**Activity**
Pictures aside, write out every record exactly as it appears.

[Saved data entries]

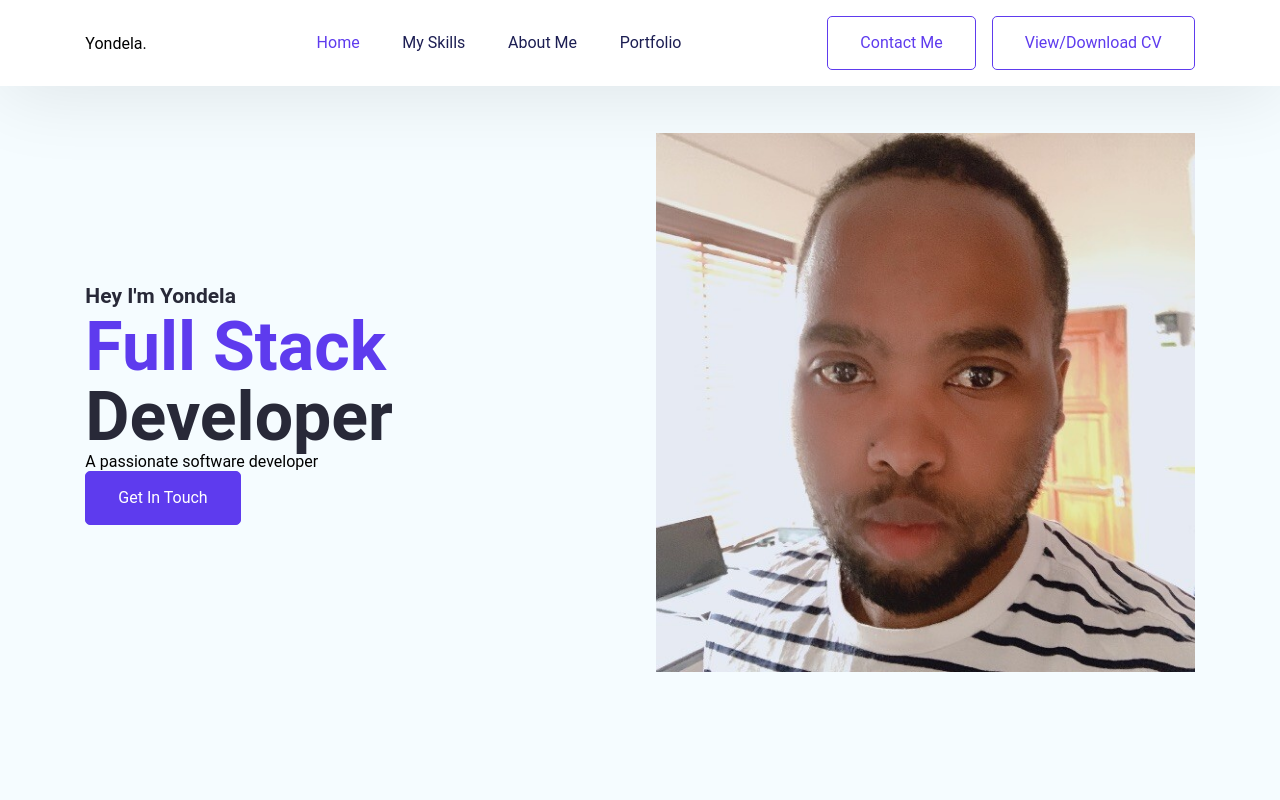
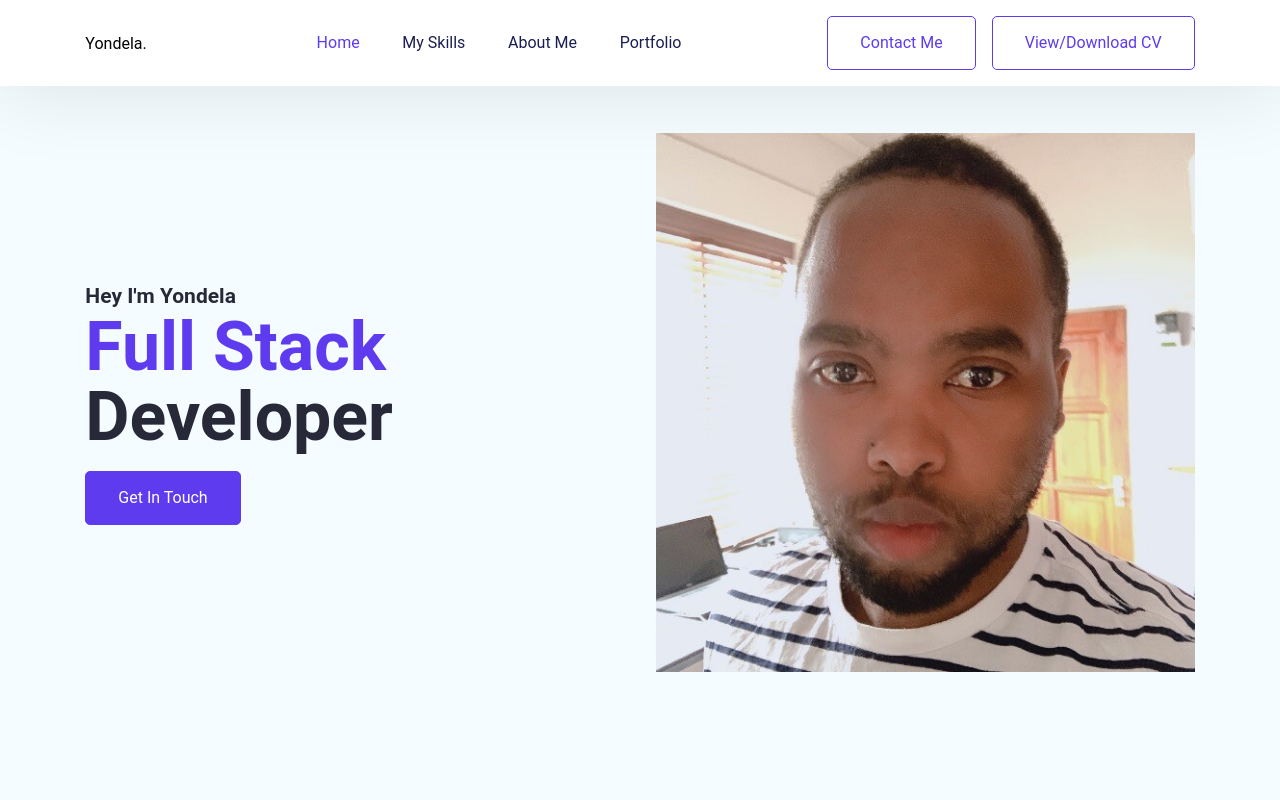
Before and after one commit to Sasayi08/yondela-portfolio, a React (Create React App) app: page / in a window 1280 px wide. Shown: the top 800 px of the page. Built offline with nearby package versions, Linux system fonts and the light colour scheme.

Commit message:
Hero section fixing 1

```diff
--- a/src/pages/Home/HeroSection.jsx
+++ b/src/pages/Home/HeroSection.jsx
@@ -12,8 +12,7 @@ export default function HeroSection() {
                         <br />
                         Developer
                     </h1>
-                    <p>A passionate software developer
-                    </p>
+                    <br />
 
                 </div>
                 <Link
@@ -23,7 +22,7 @@ export default function HeroSection() {
                  smooth={true}
                  offset={20}
                  duration={500}
-                 to="MyPortfolio"
+                 to="Contact"
                 >
                     <button className="btn btn-primary">Get In Touch</button>
                 </Link>
```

**Response**
Before and after one commit to Sasayi08/yondela-portfolio, a React (Create React App) app: page / in a window 1280 px wide. Shown: the top 800 px of the page. Built offline with nearby package versions, Linux system fonts and the light colour scheme.

Commit message:
Hero section fixing 1

```diff
--- a/src/pages/Home/HeroSection.jsx
+++ b/src/pages/Home/HeroSection.jsx
@@ -12,8 +12,7 @@ export default function HeroSection() {
                         <br />
                         Developer
                     </h1>
-                    <p>A passionate software developer
-                    </p>
+                    <br />
 
                 </div>
                 <Link
@@ -23,7 +22,7 @@ export default function HeroSection() {
                  smooth={true}
                  offset={20}
                  duration={500}
-                 to="MyPortfolio"
+                 to="Contact"
                 >
                     <button className="btn btn-primary">Get In Touch</button>
                 </Link>
```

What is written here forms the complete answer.